------ DATA FOR THE TASK ------
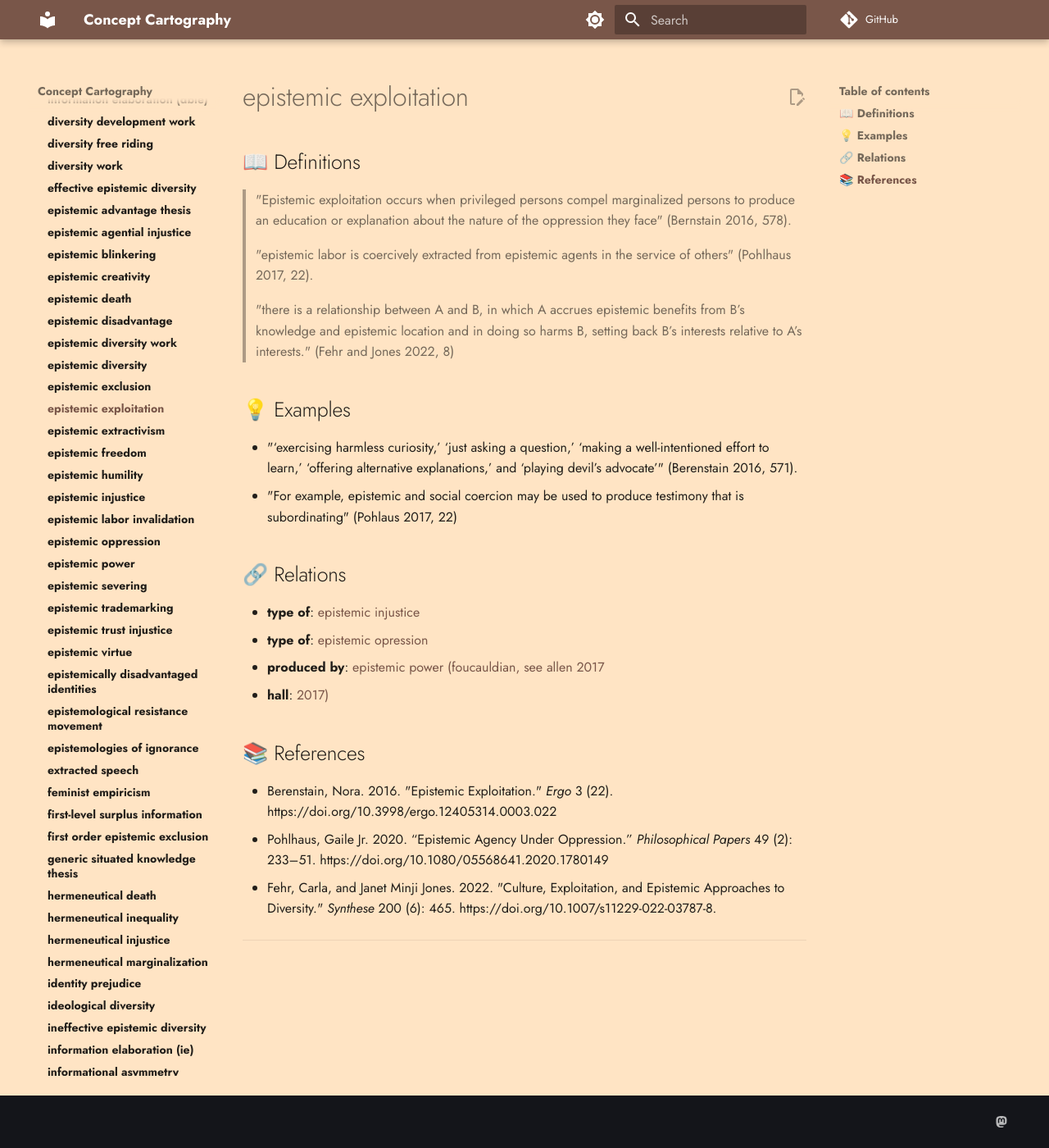
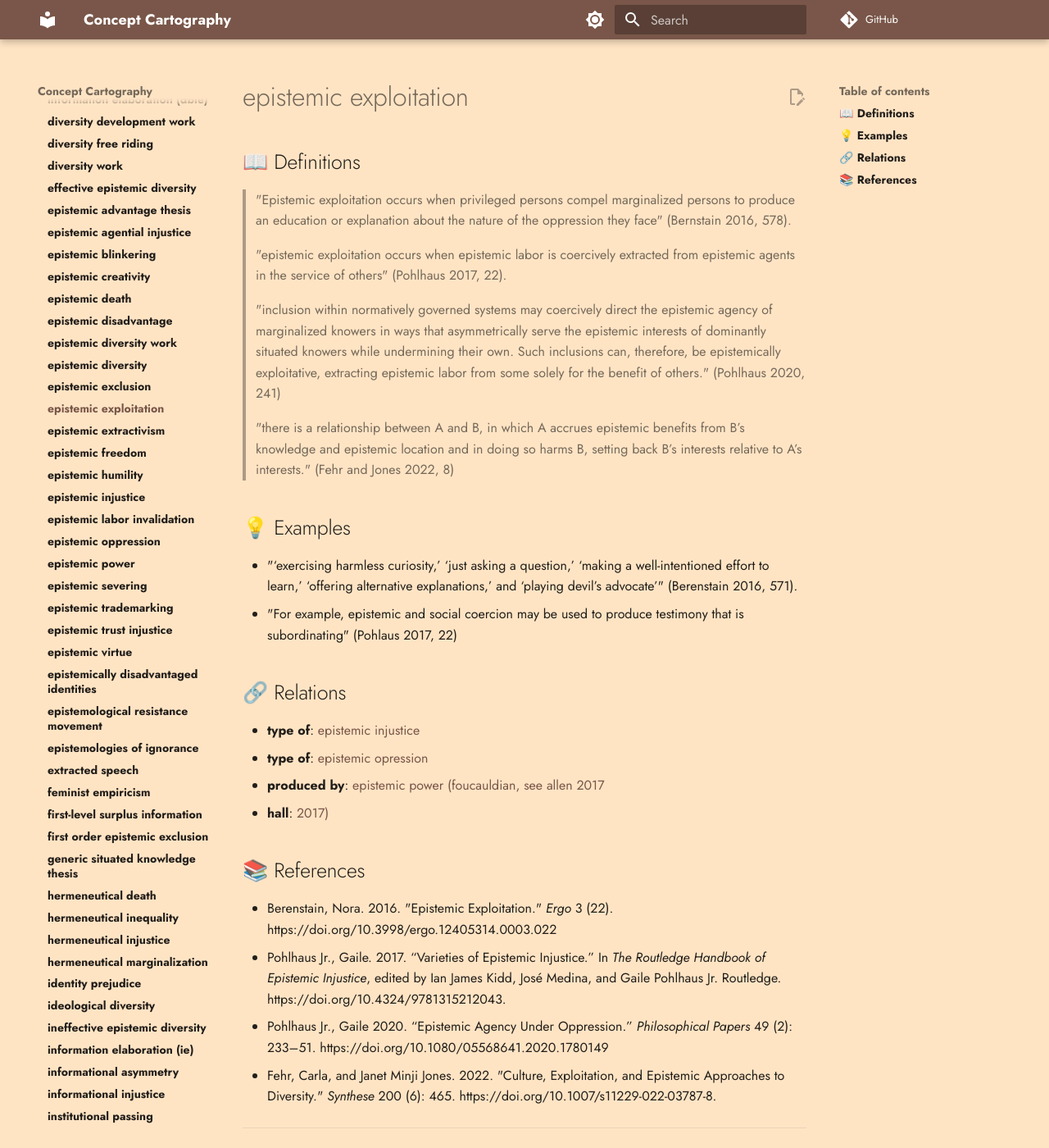
Before and after one commit to conceptcartography/conceptcartography, an MkDocs documentation site: the page built from docs/concepts/epistemic-exploitation.md, in a window 1280 px wide and 1400 px high. Shown: the whole window at 82% size. Built offline with MkDocs 1.6.1 and Material for MkDocs 9.7.7, drawn with Linux system fonts in a browser that asks for light colours; comment, search, counter and statistics services are not loaded; the version menu is left out.

Commit message:
Update epistemic-exploitation.md

```diff
--- a/docs/concepts/epistemic-exploitation.md
+++ b/docs/concepts/epistemic-exploitation.md
@@ -5,7 +5,9 @@
 > "Epistemic exploitation occurs when privileged persons compel marginalized persons to produce
 an education or explanation about the nature of the oppression they face" (Bernstain 2016, 578).
 
-> "epistemic labor is coercively extracted from epistemic agents in the service of others" (Pohlhaus 2017, 22).
+> "epistemic exploitation occurs when epistemic labor is coercively extracted from epistemic agents in the service of others" (Pohlhaus 2017, 22).
+
+> "inclusion within normatively governed systems may coercively direct the epistemic agency of marginalized knowers in ways that asymmetrically serve the epistemic interests of dominantly situated knowers while undermining their own. Such inclusions can, therefore, be epistemically exploitative, extracting epistemic labor from some solely for the benefit of others." (Pohlhaus 2020, 241)
 
 > "there is a relationship between A and B, in which A accrues epistemic benefits from B’s knowledge and epistemic location and in doing so harms B, setting back B’s interests relative to A’s interests."  (Fehr and Jones 2022, 8)
 
@@ -25,7 +27,8 @@ an education or explanation about the nature of the oppression they face" (Berns
 ## 📚 References
 
 - Berenstain, Nora. 2016. "Epistemic Exploitation." _Ergo_ 3 (22). https://doi.org/10.3998/ergo.12405314.0003.022
-- Pohlhaus, Gaile Jr. 2020. “Epistemic Agency Under Oppression.” _Philosophical Papers_ 49 (2): 233–51. https://doi.org/10.1080/05568641.2020.1780149
+- Pohlhaus Jr., Gaile. 2017. “Varieties of Epistemic Injustice.” In _The Routledge Handbook of Epistemic Injustice_, edited by Ian James Kidd, José Medina, and Gaile Pohlhaus Jr. Routledge. https://doi.org/10.4324/9781315212043.
+- Pohlhaus Jr., Gaile 2020. “Epistemic Agency Under Oppression.” _Philosophical Papers_ 49 (2): 233–51. https://doi.org/10.1080/05568641.2020.1780149
 - Fehr, Carla, and Janet Minji Jones. 2022. "Culture, Exploitation, and Epistemic Approaches to Diversity." _Synthese_ 200 (6): 465. https://doi.org/10.1007/s11229-022-03787-8.
 
 ---
```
------
* WHAT THE TASK REQUIRES
Take from the listing above each line containing "education".

* RESPONSE TO THE TASK
 an education or explanation about the nature of the oppression they face" (Bernstain 2016, 578).
@@ -25,7 +27,8 @@ an education or explanation about the nature of the oppression they face" (Berns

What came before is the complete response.